Originally published by Ocula

The New Zealand Pavilion today announced the launch of the ‘Firsts Solidarity Network’, which seeks to support artists and pavilions making historic breakthroughs at the 59th Venice Biennale. The idea was conceived by Yuki Kihara, who will represent New Zealand in Venice.

‘The Firsts Solidarity Network came about when I became the first Pasifika, Asian, and Faʻafafine/trans artist to represent Aotearoa New Zealand,’ Kihara told Ocula Magazine.

‘In the New Zealand context, the official announcement of my selection was an historical moment in our country where the glass ceiling was finally shattered,’ she continued. ‘The Pasifika arts community was finally being recognised when New Zealand was reckoning with its colonial past with Pasifika peoples and their home islands across the Moana Pacific region.’

The Firsts Solidarity Network includes: Lumturi Blloshmi as the first female artist to represent Albania, Sonia Boyce as the first Black woman to represent Great Britain, Małgorzata Mirga-Tas as the first Roma artist to represent Poland (or any other country at the Biennale Arte), artist Shubigi Rao and curator Ute Meta Bauer as the first female team to represent Singapore, and Tsherin Sherpa, who is showing at the Biennale’s first ever Nepal pavilion.

A map of Firsts Solidarity Network locations.

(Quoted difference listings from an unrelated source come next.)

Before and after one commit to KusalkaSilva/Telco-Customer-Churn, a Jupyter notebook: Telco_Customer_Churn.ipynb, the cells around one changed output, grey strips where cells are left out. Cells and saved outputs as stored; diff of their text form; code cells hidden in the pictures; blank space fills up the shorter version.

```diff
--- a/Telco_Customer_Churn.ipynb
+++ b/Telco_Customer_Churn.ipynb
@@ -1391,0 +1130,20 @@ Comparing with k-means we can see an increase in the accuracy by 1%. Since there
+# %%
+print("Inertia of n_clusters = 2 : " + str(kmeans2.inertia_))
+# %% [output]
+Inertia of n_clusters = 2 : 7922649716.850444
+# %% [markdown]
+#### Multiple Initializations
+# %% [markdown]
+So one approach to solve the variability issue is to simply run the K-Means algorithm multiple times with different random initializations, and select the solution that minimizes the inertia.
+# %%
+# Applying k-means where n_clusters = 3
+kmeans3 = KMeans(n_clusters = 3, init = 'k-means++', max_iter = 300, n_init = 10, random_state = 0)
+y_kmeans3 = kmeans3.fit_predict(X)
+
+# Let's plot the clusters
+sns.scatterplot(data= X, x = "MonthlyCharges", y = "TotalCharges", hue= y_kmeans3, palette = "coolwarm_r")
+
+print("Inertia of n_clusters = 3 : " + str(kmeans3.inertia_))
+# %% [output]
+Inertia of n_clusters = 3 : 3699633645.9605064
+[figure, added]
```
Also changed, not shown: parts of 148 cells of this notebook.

A map of Firsts Solidarity Network locations. Courtesy the New Zealand Pavilion.

In total, five countries are participating in the Venice Biennale for the first time—Cameroon, Namibia, Nepal, Oman, and Uganda. Additionally, Kazakhstan, Kyrgyzstan, and Uzbekistan will have their own pavilions for the first time.

Kihara said she was motivated to reach out to artists from other countries after hearing Natalie King, curator of the New Zealand Pavilion, share her experience with the Australian Pavilion in 2017.

‘Many national pavilions were operating in a silo of non-disclosure, hardly any interaction or communication with each other,’ Kihara said. ‘So, the Firsts Solidarity Network helps break the ice for us to come together as a community within the Venice Biennale and share audiences as we plan to produce a map to build an itinerary across our respective pavilions.’

In a similar spirit, Estonia will take over the Dutch pavilion, and Tomo Savić-Gecan will represent Croatia with an exhibition that’s distributed across other national pavilions. His work uses an algorithm based on news headlines to select the location, movements, and frequency of performances.

Kihara said the Firsts Solidarity Network would provide support in myriad forms, from lending tools and checking on progress during installation to advice and camaraderie.

‘I’m looking forward to the informal gathering for the Firsts Solidarity Network held a week before the official opening of the Venice Biennale at Ocean Space so we can finally meet each other in person after so many zooms before we all go back to the grind of preparing our respective exhibitions,’ Kihara said. —[O]